About six weeks ago, I went in for nothing more than a routine doctor’s visit. But, as I was sitting down, the nurse noticed me holding my right side.
When she asked what was wrong, I told her that I really wasn’t sure. I’d simply started hurting in my lower right abdomen a few days prior and it hadn’t gone away. She called the doctor in and took my temperature while we waited.
Sure enough, it was slightly elevated and the visit went from routine to anything but…
After a quick exam, my doctor’s office called to get immediate imaging of my abdomen. I was told that in all likelihood I was suffering from acute appendicitis and would be having surgery. How quickly a day can change!
Luckily for me, my doctor’s initial instincts were wrong. A CT scan showed no problems with my appendix and we were back to the drawing board.
But, it did make me curious about this extremely common surgery. What if I come face to face with the possibility of going under the knife again to have my appendix removed? Would I have other choices?
The rush to cut
Long-term scientific research following patients who suffered acute appendix attacks is calling into question whether or not surgery is even necessary.

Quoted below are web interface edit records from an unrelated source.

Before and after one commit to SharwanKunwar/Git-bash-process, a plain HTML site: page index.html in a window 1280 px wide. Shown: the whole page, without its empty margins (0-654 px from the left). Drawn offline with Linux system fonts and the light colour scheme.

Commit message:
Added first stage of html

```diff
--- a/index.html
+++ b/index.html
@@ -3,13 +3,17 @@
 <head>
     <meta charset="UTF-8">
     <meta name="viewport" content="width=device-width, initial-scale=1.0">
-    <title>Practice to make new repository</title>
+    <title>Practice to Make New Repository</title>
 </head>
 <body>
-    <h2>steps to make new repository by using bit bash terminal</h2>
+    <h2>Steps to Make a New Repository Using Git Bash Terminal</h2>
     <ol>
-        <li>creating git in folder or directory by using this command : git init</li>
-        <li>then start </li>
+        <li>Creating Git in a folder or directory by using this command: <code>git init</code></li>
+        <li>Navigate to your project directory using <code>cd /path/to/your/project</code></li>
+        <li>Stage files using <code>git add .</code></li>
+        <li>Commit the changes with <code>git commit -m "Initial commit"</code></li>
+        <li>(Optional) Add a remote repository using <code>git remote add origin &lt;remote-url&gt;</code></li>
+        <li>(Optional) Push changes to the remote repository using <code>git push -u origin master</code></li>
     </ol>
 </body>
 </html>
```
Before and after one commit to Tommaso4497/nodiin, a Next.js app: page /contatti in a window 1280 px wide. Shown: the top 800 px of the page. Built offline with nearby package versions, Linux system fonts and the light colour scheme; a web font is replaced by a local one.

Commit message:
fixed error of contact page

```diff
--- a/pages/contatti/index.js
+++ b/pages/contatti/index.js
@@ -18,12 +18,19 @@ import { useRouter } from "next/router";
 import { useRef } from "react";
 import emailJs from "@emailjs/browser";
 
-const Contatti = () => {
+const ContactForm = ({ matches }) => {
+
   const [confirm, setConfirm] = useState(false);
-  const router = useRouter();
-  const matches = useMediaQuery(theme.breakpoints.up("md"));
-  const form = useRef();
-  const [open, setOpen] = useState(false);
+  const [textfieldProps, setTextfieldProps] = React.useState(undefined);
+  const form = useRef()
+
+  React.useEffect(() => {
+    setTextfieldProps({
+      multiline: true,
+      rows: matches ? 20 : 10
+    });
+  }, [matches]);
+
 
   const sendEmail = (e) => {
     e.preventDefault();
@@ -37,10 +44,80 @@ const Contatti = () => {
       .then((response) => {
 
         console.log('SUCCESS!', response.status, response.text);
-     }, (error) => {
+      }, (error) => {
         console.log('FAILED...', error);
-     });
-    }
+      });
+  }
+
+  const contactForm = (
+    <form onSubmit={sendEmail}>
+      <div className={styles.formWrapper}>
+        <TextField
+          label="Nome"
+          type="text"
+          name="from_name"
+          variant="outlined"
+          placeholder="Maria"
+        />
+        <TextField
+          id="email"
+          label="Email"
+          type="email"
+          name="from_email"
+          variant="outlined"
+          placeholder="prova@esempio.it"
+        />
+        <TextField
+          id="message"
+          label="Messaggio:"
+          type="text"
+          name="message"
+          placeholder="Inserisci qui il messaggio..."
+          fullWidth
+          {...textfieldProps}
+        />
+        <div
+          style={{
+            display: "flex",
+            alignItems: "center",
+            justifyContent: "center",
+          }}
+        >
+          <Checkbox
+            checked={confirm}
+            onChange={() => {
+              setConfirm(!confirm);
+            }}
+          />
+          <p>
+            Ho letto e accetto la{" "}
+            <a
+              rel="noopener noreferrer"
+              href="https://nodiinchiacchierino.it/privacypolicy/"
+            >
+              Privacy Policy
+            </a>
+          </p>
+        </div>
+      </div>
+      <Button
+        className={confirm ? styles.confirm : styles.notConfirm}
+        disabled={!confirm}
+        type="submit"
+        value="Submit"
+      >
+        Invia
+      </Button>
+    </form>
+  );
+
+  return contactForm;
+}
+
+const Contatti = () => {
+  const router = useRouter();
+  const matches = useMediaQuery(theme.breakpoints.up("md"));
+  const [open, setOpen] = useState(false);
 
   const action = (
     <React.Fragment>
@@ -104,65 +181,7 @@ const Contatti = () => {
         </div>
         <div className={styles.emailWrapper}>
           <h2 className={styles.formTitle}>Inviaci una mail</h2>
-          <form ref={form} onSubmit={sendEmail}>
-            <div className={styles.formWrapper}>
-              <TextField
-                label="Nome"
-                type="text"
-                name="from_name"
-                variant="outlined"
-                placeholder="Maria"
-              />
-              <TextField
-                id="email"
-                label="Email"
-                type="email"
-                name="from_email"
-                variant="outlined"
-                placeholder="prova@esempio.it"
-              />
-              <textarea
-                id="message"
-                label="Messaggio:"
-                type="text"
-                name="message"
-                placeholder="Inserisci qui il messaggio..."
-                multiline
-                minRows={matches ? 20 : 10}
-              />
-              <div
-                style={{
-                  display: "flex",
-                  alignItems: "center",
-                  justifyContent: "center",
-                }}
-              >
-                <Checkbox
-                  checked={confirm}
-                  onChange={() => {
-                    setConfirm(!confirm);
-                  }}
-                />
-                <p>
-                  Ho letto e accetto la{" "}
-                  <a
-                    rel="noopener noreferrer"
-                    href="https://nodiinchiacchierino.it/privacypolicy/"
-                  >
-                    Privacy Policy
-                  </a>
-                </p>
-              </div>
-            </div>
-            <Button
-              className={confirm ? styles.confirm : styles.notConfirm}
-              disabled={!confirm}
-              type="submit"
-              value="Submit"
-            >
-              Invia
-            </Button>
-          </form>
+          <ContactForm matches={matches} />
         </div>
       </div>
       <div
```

In fact, the five-year trial out of Finland found that nearly two-thirds of the patients they followed for uncomplicated appendicitis didn’t end up needing surgery in the follow-up time. Instead, antibiotics did the trick.
To make the determination, researchers randomly assigned 530 patients that showed up in the hospital with an acute appendicitis diagnosis to get either of two standard treatments: open surgery or a simple course of antibiotics.
While it was necessary for both groups to remain in the hospital for an average of three days, the antibiotic-only group grabbed some big benefits…
As you can imagine, the first is the plain old fact that they didn’t have to have surgery.
By avoiding the knife, they skipped the risks that come with anesthesia as well as the increased chance of infection. The antibiotic group had a complication rate of just 6.5 percent, compared to those who underwent surgery at a whopping rate of 24 percent, mostly due to infections.
The antibiotic-only group recovered faster too, taking, on average, 11 days of sick leave to recover. But the surgery group needed 22 days to make a full recovery. That’s twice as much lost time!
And, the benefits didn’t end there…
While every hospital stay is expensive, when you add surgery into the mix, costs skyrocket. So, compared to the group that underwent appendectomies, the people treated using antibiotics for their acute appendicitis grabbed huge cash savings as well.
Not the first study to question the old standby
Wonder why they’re still doing the surgery on a regular basis?
Well, I wondered that as well, especially considering that several other randomized trials over the years had found evidence that antibiotics alone can treat an acute appendicitis attack.
But, as you know progress moves slowly… even more so when there’s money to be made.
The good news is that you’re now armed with knowledge. Should an acute attack of appendicitis threaten your health, antibiotics alone are the scientifically proven treatment of choice.
Editor’s note: One of the sneakiest ways medicine profits from your “health” is by recommending surgeries that you don’t need and don’t want. But it doesn’t stop there… you wouldn’t believe the number of outdated, unnecessary and questionable medical procedures doctors are still pushing on unsuspecting patients. Bob Livingston pulled them all together in an eye-opening report he’ll mail to you today for just $9.95 (half off!). Click here to get your copy!